In Get Out, we follow Chris Washington (Daniel Kaluuya) and his girlfriend Rose (Allison Williams) as they visit her family's estate. Chris, an African American, is concerned about her family's acceptance of her dating a black man. Upon arriving at the estate, Chris is increasingly unnerved by the behavior of her family, their friends, and in particular the African American "staff" of the house. As his paranoia accelerates, it would seem that Chris' fears are not entirely unwarranted.
Get Out is exactly what I would expect from Jordan Peele in the role of writer and director, except that it was beyond even the quality we find in his sketch comedy. In many ways Get Out is an elongated sketch. It carries many of the same elements as the aforementioned horror comedy sketches. But it would be doing a disservice to the film not to emphasize that it fully stands on its own and does not suffer any drag from its runtime despite its sketch "heritage".
The film's premise clearly pulls from The Stepford Wives. Where that film tackled sexism, this film tackles racism. It feels like we're watching a satire of a satire...satire-ception...that flows seamlessly with its topic. Nothing feels forced or in-your-face, but the message isn't subtle either. The horror elements and signature levity that Peele presents keeps the audience grounded in the perfect way so that we are getting a message without being backed into a corner.
The horror genre has many purposes, but none more profound than when it is used for social commentary effectively. Get Out is exactly this. A brilliantly blueprinted and executed cinematic story that exquisitely weaves a tale of racial constraint through a horror comedy facade.
The film is more comedy than horror.
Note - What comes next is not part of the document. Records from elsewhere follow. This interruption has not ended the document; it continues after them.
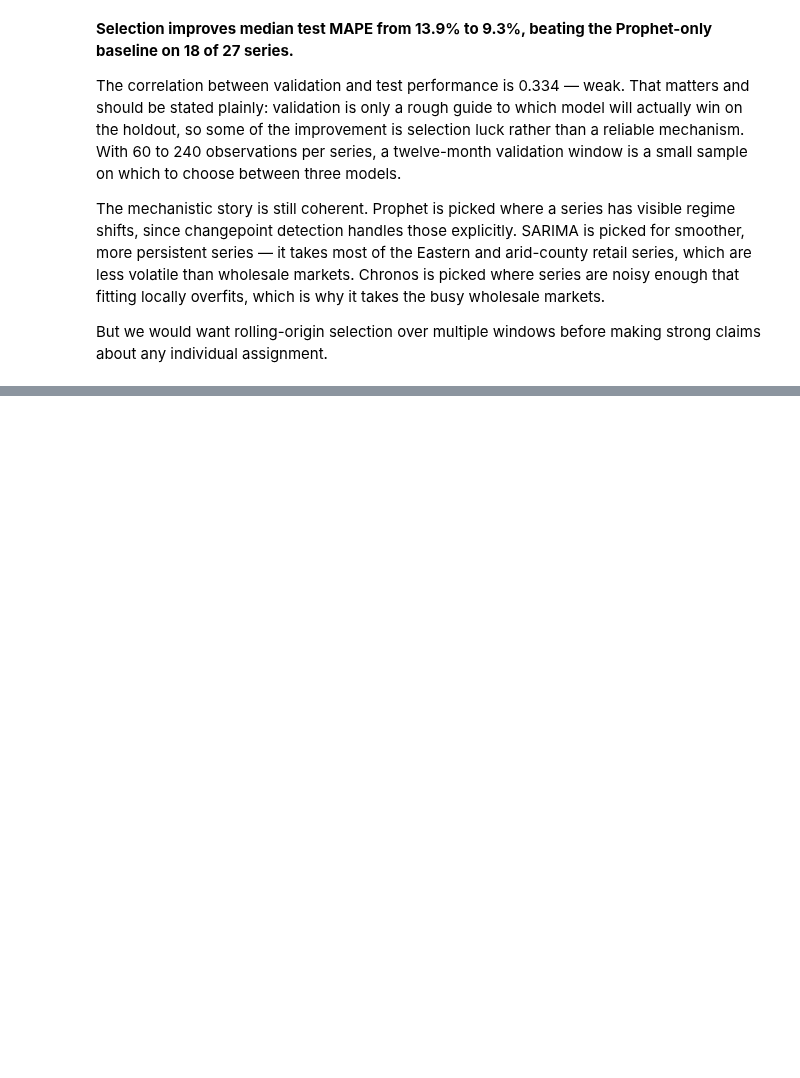
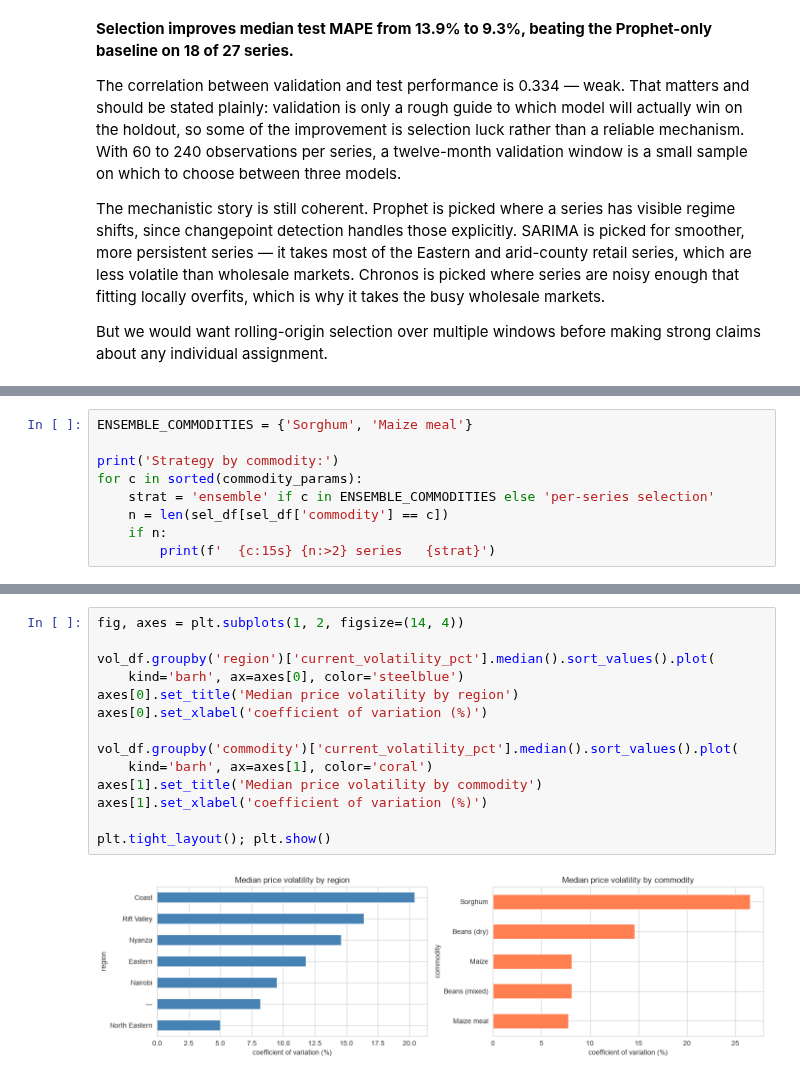
Before and after one commit to machange12/bei-smart, a Jupyter notebook: notebooks/modeling/forecast_model_clean.ipynb, the cells around one changed output, grey strips where cells are left out. Cells and saved outputs as stored; diff of their text form; blank space fills up the shorter version.

```diff
--- a/notebooks/modeling/forecast_model_clean.ipynb
+++ b/notebooks/modeling/forecast_model_clean.ipynb
@@ -1045,0 +1357,9 @@ strong claims about any individual assignment.
+# %%
+ENSEMBLE_COMMODITIES = {'Sorghum', 'Maize meal'}
+
+print('Strategy by commodity:')
+for c in sorted(commodity_params):
+    strat = 'ensemble' if c in ENSEMBLE_COMMODITIES else 'per-series selection'
+    n = len(sel_df[sel_df['commodity'] == c])
+    if n:
+        print(f'  {c:15s} {n:>2} series   {strat}')
@@ -1045,0 +1517,16 @@ strong claims about any individual assignment.
+# %%
+fig, axes = plt.subplots(1, 2, figsize=(14, 4))
+
+vol_df.groupby('region')['current_volatility_pct'].median().sort_values().plot(
+    kind='barh', ax=axes[0], color='steelblue')
+axes[0].set_title('Median price volatility by region')
+axes[0].set_xlabel('coefficient of variation (%)')
+
+vol_df.groupby('commodity')['current_volatility_pct'].median().sort_values().plot(
+    kind='barh', ax=axes[1], color='coral')
+axes[1].set_title('Median price volatility by commodity')
+axes[1].set_xlabel('coefficient of variation (%)')
+
+plt.tight_layout(); plt.show()
+# %% [output]
+[figure, added]
```
Also changed, not shown: parts of 87 cells of this notebook, 10 other files.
The atmospheric tension that builds in moments is certainly present, and we are treated to some effectively creepy and gruesome moments as well, but the film as a whole has the feeling of a lighthearted intention. So...know that going in.